Material provided START
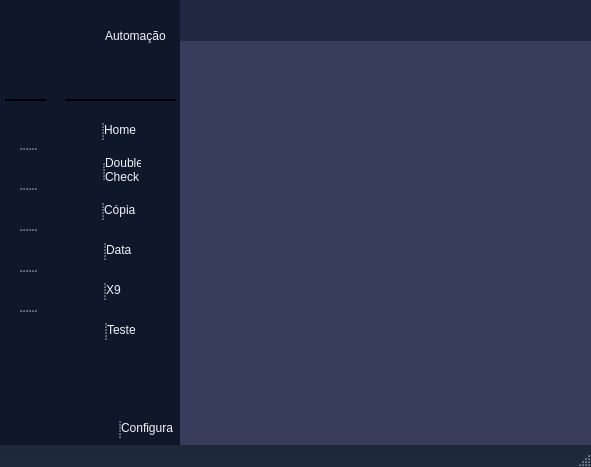
The window that src/style/Main_UI.ui (rdm10br/BB_Py_Automation) describes before a commit, drawn with Qt 5.
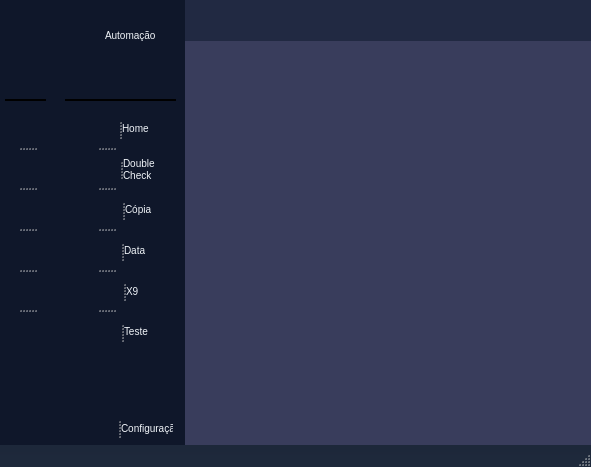
The same window after the commit. Icons and pictures are not drawn.

```diff
--- a/src/style/Main_UI.ui
+++ b/src/style/Main_UI.ui
@@ -29,8 +29,13 @@
     background: qlineargradient(x1:0 y1:1,x2:0 y2:0,stop:0 rgba(30, 41, 59, 1),stop:1 rgba(15, 23, 42, 1));
     font-family: 'Poppins';
 }
+QWidget{
+	font-family: 'Poppins';
+}
 QLabel{
     color: rgb(241, 245, 249);
+	font-family: 'Poppins';
+    font-size: 10px;
 }
 QPushButton {
     background-color: #737BB9;
@@ -320,11 +325,14 @@
     <zorder>pushButton_25</zorder>
    </widget>
    <widget class="QWidget" name="icon_text_widget" native="true">
+    <property name="enabled">
+     <bool>true</bool>
+    </property>
     <property name="geometry">
      <rect>
       <x>55</x>
       <y>0</y>
-      <width>126</width>
+      <width>131</width>
       <height>451</height>
      </rect>
     </property>
@@ -472,159 +480,19 @@
       </property>
      </widget>
     </widget>
-    <widget class="QSplitter" name="splitter">
+    <widget class="QSplitter" name="splitter_9">
      <property name="geometry">
       <rect>
-       <x>10</x>
-       <y>310</y>
-       <width>71</width>
-       <height>40</height>
+       <x>0</x>
+       <y>110</y>
+       <width>102</width>
+       <height>240</height>
       </rect>
      </property>
      <property name="orientation">
-      <enum>Qt::Horizontal</enum>
+      <enum>Qt::Vertical</enum>
      </property>
-     <widget class="QPushButton" name="pushButton_12">
-      <property name="styleSheet">
-       <string notr="true">border: none;</string>
-      </property>
-      <property name="text">
-       <string/>
-      </property>
-      <property name="icon">
-       <iconset resource="resource.qrc">
-        <normaloff>:/icon/experiment.png</normaloff>:/icon/experiment.png</iconset>
-      </property>
-      <property name="iconSize">
-       <size>
-        <width>20</width>
-        <height>20</height>
-       </size>
-      </property>
-     </widget>
-     <widget class="QLabel" name="label_10">
-      <property name="text">
-       <string>Teste</string>
-      </property>
-     </widget>
-    </widget>
-    <widget class="QSplitter" name="splitter_3">
-     <property name="geometry">
-      <rect>
-       <x>10</x>
-       <y>270</y>
-       <width>56</width>
-       <height>40</height>
-      </rect>
-     </property>
-     <property name="orientation">
-      <enum>Qt::Horizontal</enum>
-     </property>
-     <widget class="QPushButton" name="pushButton_9">
-      <property name="styleSheet">
-       <string notr="true">border: none;</string>
-      </property>
-      <property name="text">
-       <string/>
-      </property>
-      <property name="icon">
-       <iconset resource="resource.qrc">
-        <normaloff>:/icon/detective.png</normaloff>:/icon/detective.png</iconset>
-      </property>
-      <property name="iconSize">
-       <size>
-        <width>20</width>
-        <height>20</height>
-       </size>
-      </property>
-     </widget>
-     <widget class="QLabel" name="label_8">
-      <property name="text">
-       <string>X9</string>
-      </property>
-     </widget>
-    </widget>
-    <widget class="QSplitter" name="splitter_4">
-     <property name="geometry">
-      <rect>
-       <x>10</x>
-       <y>230</y>
-       <width>67</width>
-       <height>40</height>
-      </rect>
-     </property>
-     <property name="orientation">
-      <enum>Qt::Horizontal</enum>
-     </property>
-     <widget class="QPushButton" name="pushButton_14">
-      <property name="styleSheet">
-       <string notr="true">border: none;</string>
-      </property>
-      <property name="text">
-       <string/>
-      </property>
-      <property name="icon">
-       <iconset resource="resource.qrc">
-        <normaloff>:/icon/calendar.png</normaloff>:/icon/calendar.png</iconset>
-      </property>
-      <property name="iconSize">
-       <size>
-        <width>20</width>
-        <height>20</height>
-       </size>
-      </property>
-     </widget>
-     <widget class="QLabel" name="label_9">
-      <property name="text">
-       <string>Data</string>
-      </property>
-     </widget>
-    </widget>
-    <widget class="QSplitter" name="splitter_5">
-     <property name="geometry">
-      <rect>
-       <x>10</x>
-       <y>190</y>
-       <width>71</width>
-       <height>40</height>
-      </rect>
-     </property>
-     <property name="orientation">
-      <enum>Qt::Horizontal</enum>
-     </property>
-     <widget class="QPushButton" name="pushButton_13">
-      <property name="styleSheet">
-       <string notr="true">border: none;</string>
-      </property>
-      <property name="text">
-       <string/>
-      </property>
-      <property name="icon">
-       <iconset resource="resource.qrc">
-        <normaloff>:/icon/copy.png</normaloff>:/icon/copy.png</iconset>
-      </property>
-      <property name="iconSize">
-       <size>
-        <width>20</width>
-        <height>20</height>
-       </size>
-      </property>
-     </widget>
-     <widget class="QLabel" name="label_7">
-      <property name="text">
-       <string>Cópia</string>
-      </property>
-     </widget>
-    </widget>
     <widget class="QSplitter" name="splitter_8">
-     <property name="geometry">
-      <rect>
-       <x>10</x>
-       <y>110</y>
-       <width>71</width>
-       <height>40</height>
-      </rect>
-     </property>
      <property name="orientation">
       <enum>Qt::Horizontal</enum>
      </property>
@@ -648,19 +516,11 @@
      </widget>
      <widget class="QLabel" name="label_5">
       <property name="text">
-       <string>Home</string>
+        <string>Home  </string>
       </property>
      </widget>
     </widget>
     <widget class="QSplitter" name="splitter_7">
-     <property name="geometry">
-      <rect>
-       <x>10</x>
-       <y>150</y>
-       <width>77</width>
-       <height>40</height>
-      </rect>
-     </property>
      <property name="orientation">
       <enum>Qt::Horizontal</enum>
      </property>
@@ -683,22 +543,141 @@
       </property>
      </widget>
      <widget class="QLabel" name="label_6">
+       <property name="styleSheet">
+        <string notr="true">font-size: 10px;</string>
+       </property>
       <property name="text">
        <string>Double
 Check</string>
       </property>
      </widget>
     </widget>
+     <widget class="QSplitter" name="splitter_5">
+      <property name="orientation">
+       <enum>Qt::Horizontal</enum>
+      </property>
+      <widget class="QPushButton" name="pushButton_13">
+       <property name="styleSheet">
+        <string notr="true">border: none;</string>
+       </property>
+       <property name="text">
+        <string/>
+       </property>
+       <property name="icon">
+        <iconset resource="resource.qrc">
+         <normaloff>:/icon/copy.png</normaloff>:/icon/copy.png</iconset>
+       </property>
+       <property name="iconSize">
+        <size>
+         <width>20</width>
+         <height>20</height>
+        </size>
+       </property>
+      </widget>
+      <widget class="QLabel" name="label_7">
+       <property name="text">
+        <string>Cópia </string>
+       </property>
+      </widget>
+     </widget>
+     <widget class="QSplitter" name="splitter_4">
+      <property name="orientation">
+       <enum>Qt::Horizontal</enum>
+      </property>
+      <widget class="QPushButton" name="pushButton_14">
+       <property name="styleSheet">
+        <string notr="true">border: none;</string>
+       </property>
+       <property name="text">
+        <string/>
+       </property>
+       <property name="icon">
+        <iconset resource="resource.qrc">
+         <normaloff>:/icon/calendar.png</normaloff>:/icon/calendar.png</iconset>
+       </property>
+       <property name="iconSize">
+        <size>
+         <width>20</width>
+         <height>20</height>
+        </size>
+       </property>
+      </widget>
+      <widget class="QLabel" name="label_9">
+       <property name="text">
+        <string>Data   </string>
+       </property>
+      </widget>
+     </widget>
+     <widget class="QSplitter" name="splitter_3">
+      <property name="orientation">
+       <enum>Qt::Horizontal</enum>
+      </property>
+      <widget class="QPushButton" name="pushButton_9">
+       <property name="styleSheet">
+        <string notr="true">border: none;</string>
+       </property>
+       <property name="text">
+        <string/>
+       </property>
+       <property name="icon">
+        <iconset resource="resource.qrc">
+         <normaloff>:/icon/detective.png</normaloff>:/icon/detective.png</iconset>
+       </property>
+       <property name="iconSize">
+        <size>
+         <width>20</width>
+         <height>20</height>
+        </size>
+       </property>
+      </widget>
+      <widget class="QLabel" name="label_8">
+       <property name="text">
+        <string>X9     </string>
+       </property>
+      </widget>
+     </widget>
+     <widget class="QSplitter" name="splitter">
+      <property name="orientation">
+       <enum>Qt::Horizontal</enum>
+      </property>
+      <widget class="QPushButton" name="pushButton_12">
+       <property name="styleSheet">
+        <string notr="true">border: none;</string>
+       </property>
+       <property name="text">
+        <string/>
+       </property>
+       <property name="icon">
+        <iconset resource="resource.qrc">
+         <normaloff>:/icon/experiment.png</normaloff>:/icon/experiment.png</iconset>
+       </property>
+       <property name="iconSize">
+        <size>
+         <width>20</width>
+         <height>20</height>
+        </size>
+       </property>
+      </widget>
+      <widget class="QLabel" name="label_10">
+       <property name="text">
+        <string>Teste  </string>
+       </property>
+      </widget>
+     </widget>
+    </widget>
    </widget>
    <widget class="QWidget" name="Main_Screen_Widget" native="true">
     <property name="geometry">
      <rect>
-      <x>180</x>
+      <x>185</x>
       <y>40</y>
-      <width>411</width>
+      <width>406</width>
       <height>411</height>
      </rect>
     </property>
+    <property name="autoFillBackground">
+     <bool>false</bool>
+    </property>
     <property name="styleSheet">
      <string notr="true">background-color:#393D5C;</string>
     </property>
@@ -706,9 +685,9 @@
    <widget class="QWidget" name="Header_widget" native="true">
     <property name="geometry">
      <rect>
-      <x>180</x>
+      <x>185</x>
       <y>0</y>
-      <width>411</width>
+      <width>406</width>
       <height>41</height>
      </rect>
     </property>
```
Left out of the diff: 7 changed lines with no effect on the pictures. Lines whose indentation alone changed are shown as unchanged.
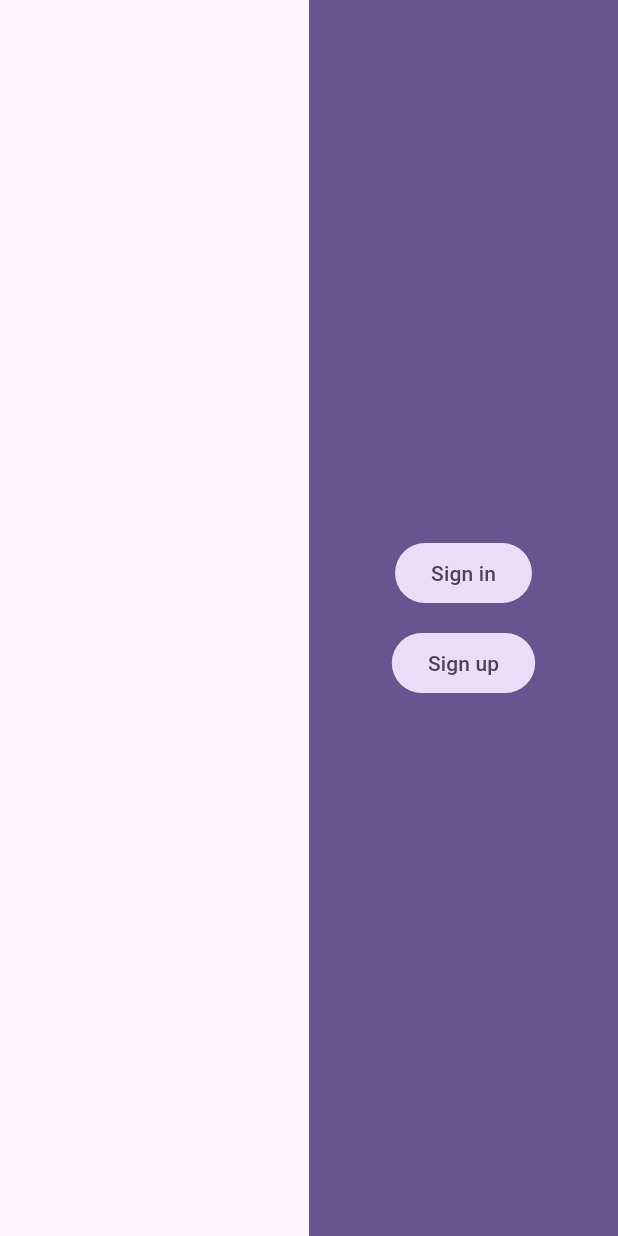
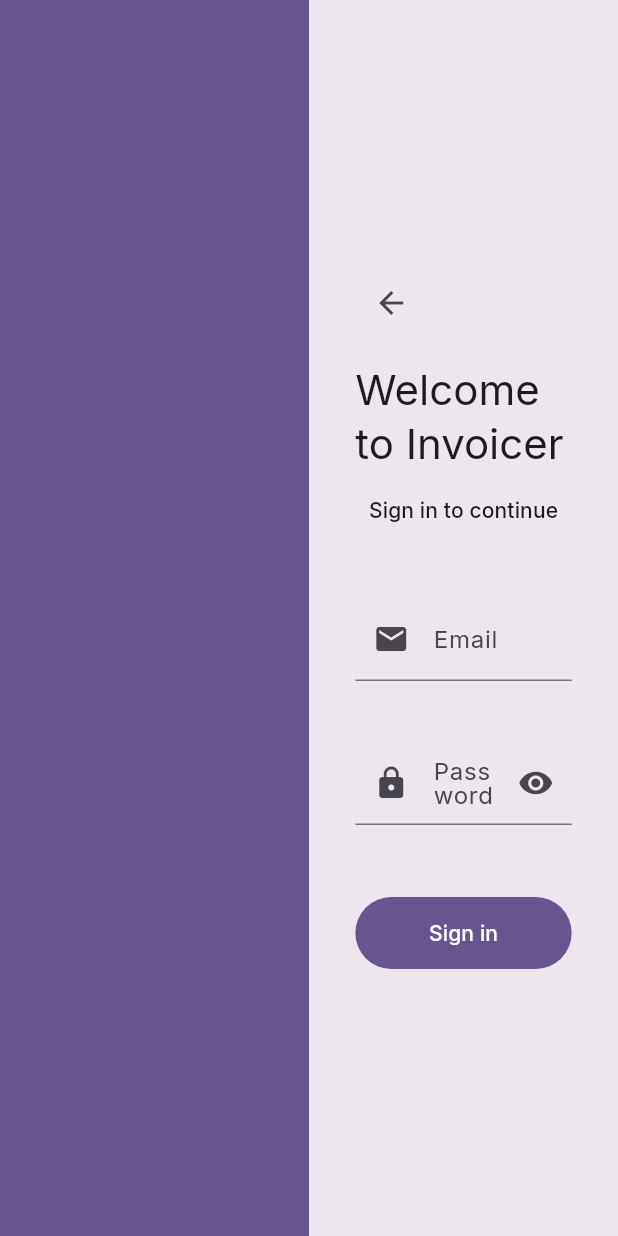
Before and after one commit to MonolithicIO/invoicer-web, a Flutter app: the screen it shows after launch, after a tap on "Sign in", on a phone screen of 412 x 824 dp. Run offline on Flutter 3.47's test engine with Material 3 defaults, Android fonts, the phone set to English and light mode, and no system bars; our stand-ins replace auto_route.

Commit message:
feat: draft sign in screen

```diff
--- /dev/null
+++ b/lib/features/auth/components/auth_container.dart
@@ -0,0 +1,36 @@
+import 'package:flutter/material.dart';
+
+final class AuthContainer extends StatelessWidget {
+  const AuthContainer({
+    super.key,
+    required this.leftSection,
+    required this.rightSection,
+  });
+
+  final Widget leftSection;
+  final Widget rightSection;
+
+  @override
+  Widget build(BuildContext context) {
+    return Scaffold(
+      body: Container(
+        child: Row(
+          children: [
+            Expanded(
+              child: Ink(
+                color: Theme.of(context).colorScheme.primary,
+                child: leftSection,
+              ),
+            ),
+            Expanded(
+              child: Ink(
+                color: Theme.of(context).colorScheme.surfaceContainerHigh,
+                child: rightSection,
+              ),
+            ),
+          ],
+        ),
+      ),
+    );
+  }
+}
--- a/lib/features/auth/screens/authmenu/auth_menu_screen.dart
+++ b/lib/features/auth/screens/authmenu/auth_menu_screen.dart
@@ -1,6 +1,8 @@
-import 'package:auto_route/annotations.dart';
+import 'package:auto_route/auto_route.dart';
 import 'package:flutter/material.dart';
+import 'package:invoicer_web/features/auth/components/auth_container.dart';
 import 'package:invoicer_web/features/auth/screens/authmenu/components/AuthMenuRightSection.dart';
+import 'package:invoicer_web/navigation/app_router.gr.dart';
 
 @RoutePage()
 class AuthMenuScreen extends StatelessWidget {
@@ -8,24 +10,29 @@
 
   @override
   Widget build(BuildContext context) {
-    return Scaffold(
-      body: Container(
-        child: Row(
-          children: [
-            Expanded(
-              child: Ink(color: Theme.of(context).scaffoldBackgroundColor, child: Column()),
+    final navigator = AutoRouter.of(context);
+
+    return AuthContainer(
+      leftSection: Column(
+        crossAxisAlignment: CrossAxisAlignment.center,
+        mainAxisAlignment: MainAxisAlignment.center,
+        children: [
+          Text(
+            "Welcome to Invoicer",
+            style: TextStyle(
+              fontSize: 64,
+              fontWeight: FontWeight.w700,
+              color: Theme.of(context).colorScheme.surface,
             ),
-            Expanded(
-              child: Ink(
-                color: Theme.of(context).primaryColor,
-                child: AuthMenuRightSection(
-                  onSignInTap: () {},
-                  onSignUpTap: () {},
-                ),
-              ),
-            ),
-          ],
-        ),
+            textAlign: TextAlign.center,
+          ),
+        ],
+      ),
+      rightSection: AuthMenuRightSection(
+        onSignInTap: () {
+          navigator.push(SignInRoute());
+        },
+        onSignUpTap: () {},
       ),
     );
   }
--- a/lib/features/auth/screens/signin/sign_in_screen.dart
+++ b/lib/features/auth/screens/signin/sign_in_screen.dart
@@ -0,0 +1,107 @@
+import 'package:auto_route/annotations.dart';
+import 'package:auto_route/auto_route.dart';
+import 'package:flutter/material.dart';
+import 'package:invoicer_web/features/auth/components/auth_container.dart';
+import 'package:invoicer_web/navigation/app_router.gr.dart';
+
+@RoutePage()
+final class SignInScreen extends StatefulWidget {
+  @override
+  State<StatefulWidget> createState() {
+    return _SignInScreenState();
+  }
+}
+
+final class _SignInScreenState extends State<SignInScreen> {
+  String _email = '';
+  String _password = '';
+  bool _passwordCensored = true;
+
+  @override
+  Widget build(BuildContext context) {
+    return AuthContainer(
+      leftSection: Column(),
+      rightSection: FractionallySizedBox(
+        widthFactor: 0.7,
+        child: Column(
+          children: [
+            Spacer(),
+            Align(
+              alignment: Alignment.topLeft,
+              child: BackButton(
+                onPressed: () {
+                  context.router.popAndPush(AuthMenuRoute());
+                },
+              )
+            ),
+            SizedBox(height: 16),
+            Column(
+              mainAxisAlignment: MainAxisAlignment.center,
+              crossAxisAlignment: CrossAxisAlignment.center,
+              spacing: 16,
+              children: [
+                Text(
+                  "Welcome to Invoicer",
+                  style: Theme.of(context).textTheme.headlineMedium,
+                ),
+                Text(
+                  "Sign in to continue",
+                  style: Theme.of(context).textTheme.titleSmall,
+                ),
+                SizedBox(height: 16),
+                TextField(
+                  decoration: InputDecoration(
+                    label: Text('Email'),
+                    prefixIcon: Icon(Icons.email),
+                  ),
+                  onChanged: (value) {
+                    setState(() {
+                      _email = value;
+                    });
+                  },
+                  autocorrect: false,
+                  maxLines: 1,
+                ),
+                SizedBox(height: 8),
+                TextField(
+                  decoration: InputDecoration(
+                    label: Text('Password'),
+                    prefixIcon: Icon(Icons.lock),
+                    suffixIcon: IconButton(
+                      icon: Icon(
+                        _passwordCensored ? Icons.visibility : Icons.visibility_off,
+                      ),
+                      onPressed: () {
+                        setState(() {
+                          _passwordCensored = !_passwordCensored;
+                        });
+                      },
+                    ),
+                  ),
+                  onChanged: (value) {
+                    setState(() {
+                      _password = value;
+                    });
+                  },
+                  autocorrect: false,
+                  obscureText: _passwordCensored,
+                  maxLines: 1,
+                ),
+                SizedBox(height: 16),
+                SizedBox(
+                  width: double.infinity,
+                  height: 48,
+                  child: FilledButton(
+                    onPressed: () {},
+                    child: Text("Sign in"),
+                  ),
+                ),
+              ],
+            ),
+            Spacer(),
+          ],
+        ),
+      ),
+    );
+  }
+}
--- a/lib/main.dart
+++ b/lib/main.dart
@@ -16,22 +16,8 @@
     return MaterialApp.router(
       title: 'Flutter Demo',
       theme: ThemeData(
-        // This is the theme of your application.
-        //
-        // TRY THIS: Try running your application with "flutter run". You'll see
-        // the application has a purple toolbar. Then, without quitting the app,
-        // try changing the seedColor in the colorScheme below to Colors.green
-        // and then invoke "hot reload" (save your changes or press the "hot
-        // reload" button in a Flutter-supported IDE, or press "r" if you used
-        // the command line to start the app).
-        //
-        // Notice that the counter didn't reset back to zero; the application
-        // state is not lost during the reload. To reset the state, use hot
-        // restart instead.
-        //
-        // This works for code too, not just values: Most code changes can be
-        // tested with just a hot reload.
         colorScheme: ColorScheme.fromSeed(seedColor: Colors.deepPurple),
+        fontFamily: "Inter"
       ),
       routerConfig: navigator.config(),
     );
--- a/lib/navigation/app_router.dart
+++ b/lib/navigation/app_router.dart
@@ -9,5 +9,6 @@
         page: AuthMenuRoute.page,
         initial: true
     ),
+    AutoRoute(page: SignInRoute.page),
   ];
 }
--- a/pubspec.yaml
+++ b/pubspec.yaml
@@ -60,6 +60,11 @@
   # the material Icons class.
   uses-material-design: true
 
+  fonts:
+    - family: Inter
+      fonts:
+        - asset: resources/fonts/inter/inter_variable.ttf
+
   # To add assets to your application, add an assets section, like this:
   # assets:
   #   - images/a_dot_burr.jpeg
```
Also changed, not shown: lib/navigation/app_router.gr.dart, resources/fonts/inter/inter_variable.ttf (added).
Material provided END
→ **Exercise aim**: Scan the records for the word "final", and copy each line where it is found.

→ **Written response**:
+final class AuthContainer extends StatelessWidget {
+  final Widget leftSection;
+  final Widget rightSection;
+    final navigator = AutoRouter.of(context);
+final class SignInScreen extends StatefulWidget {
+final class _SignInScreenState extends State<SignInScreen> {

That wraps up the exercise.